Supplied material:

- Opening Delimiter -

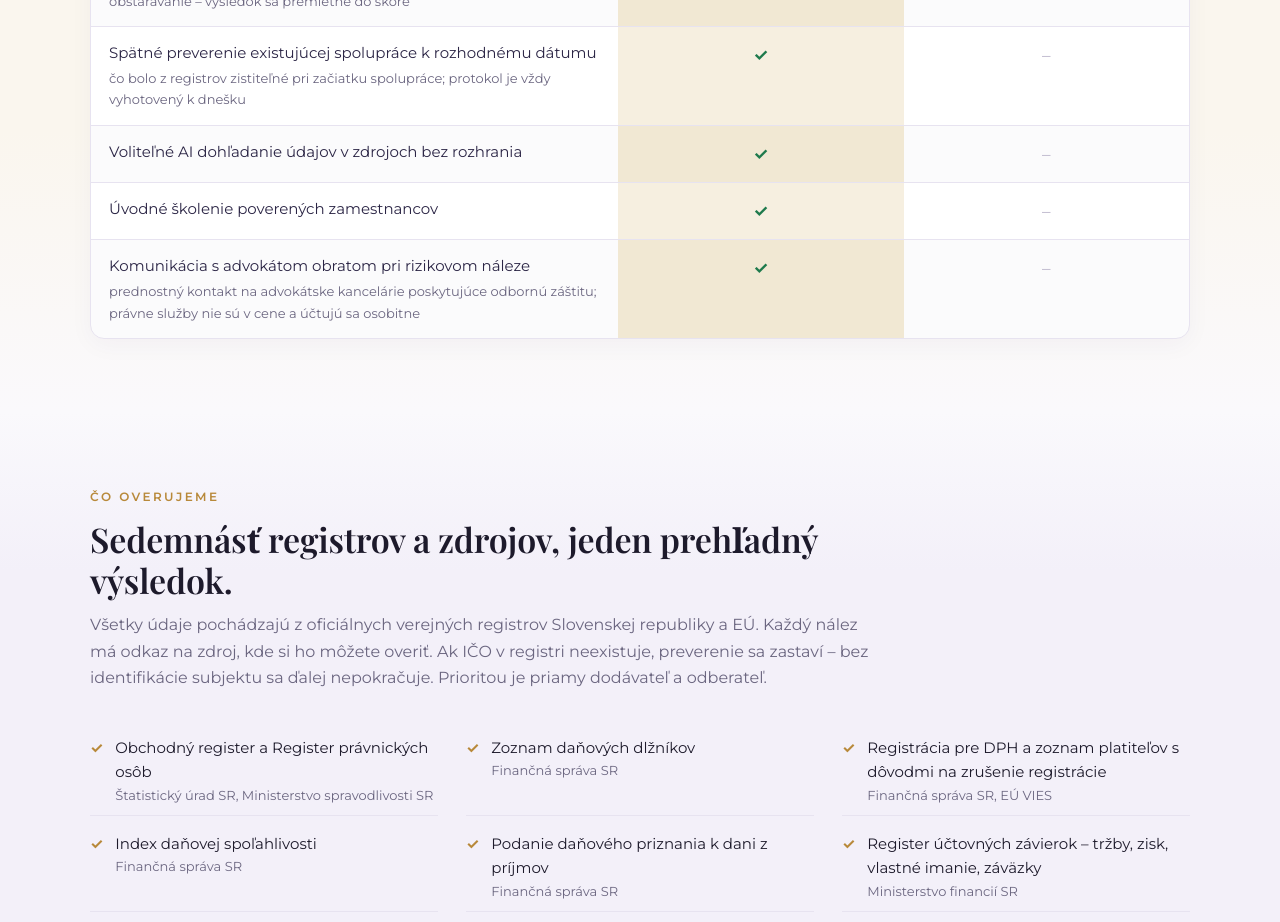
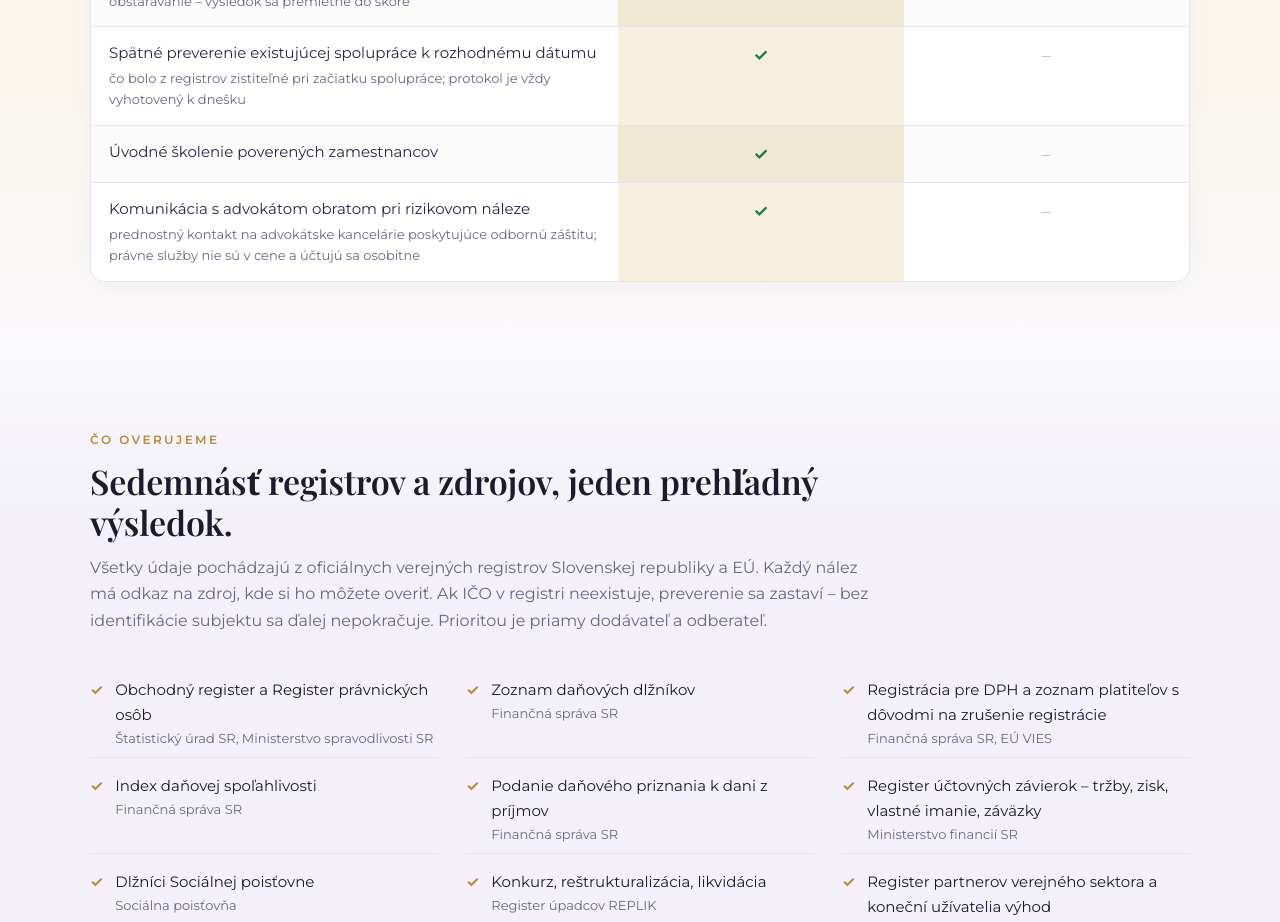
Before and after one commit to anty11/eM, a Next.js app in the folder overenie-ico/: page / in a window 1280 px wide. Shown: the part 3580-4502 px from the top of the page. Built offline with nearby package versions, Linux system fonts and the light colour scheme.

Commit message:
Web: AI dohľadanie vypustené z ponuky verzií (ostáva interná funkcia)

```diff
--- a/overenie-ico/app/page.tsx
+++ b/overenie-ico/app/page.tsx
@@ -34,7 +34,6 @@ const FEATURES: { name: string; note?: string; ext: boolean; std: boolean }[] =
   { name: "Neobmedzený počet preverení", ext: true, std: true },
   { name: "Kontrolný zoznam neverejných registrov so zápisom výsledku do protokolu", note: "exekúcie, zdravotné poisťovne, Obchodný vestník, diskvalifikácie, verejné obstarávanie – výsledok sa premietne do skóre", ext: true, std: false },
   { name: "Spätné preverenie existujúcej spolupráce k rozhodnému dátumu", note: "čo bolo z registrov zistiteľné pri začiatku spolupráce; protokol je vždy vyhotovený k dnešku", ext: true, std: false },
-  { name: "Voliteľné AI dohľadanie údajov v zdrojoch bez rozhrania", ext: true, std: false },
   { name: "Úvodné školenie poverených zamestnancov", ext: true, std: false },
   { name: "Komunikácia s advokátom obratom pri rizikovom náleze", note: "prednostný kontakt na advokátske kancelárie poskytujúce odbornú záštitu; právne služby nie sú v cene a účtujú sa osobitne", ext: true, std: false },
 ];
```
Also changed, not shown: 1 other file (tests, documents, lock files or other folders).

- Closing Delimiter -

Task to complete:
In the listing above, each line with the word "note" is to be copied out.

Response:
@@ -34,7 +34,6 @@ const FEATURES: { name: string; note?: string; ext: boolean; std: boolean }[] =
   { name: "Kontrolný zoznam neverejných registrov so zápisom výsledku do protokolu", note: "exekúcie, zdravotné poisťovne, Obchodný vestník, diskvalifikácie, verejné obstarávanie – výsledok sa premietne do skóre", ext: true, std: false },
   { name: "Spätné preverenie existujúcej spolupráce k rozhodnému dátumu", note: "čo bolo z registrov zistiteľné pri začiatku spolupráce; protokol je vždy vyhotovený k dnešku", ext: true, std: false },
   { name: "Komunikácia s advokátom obratom pri rizikovom náleze", note: "prednostný kontakt na advokátske kancelárie poskytujúce odbornú záštitu; právne služby nie sú v cene a účtujú sa osobitne", ext: true, std: false },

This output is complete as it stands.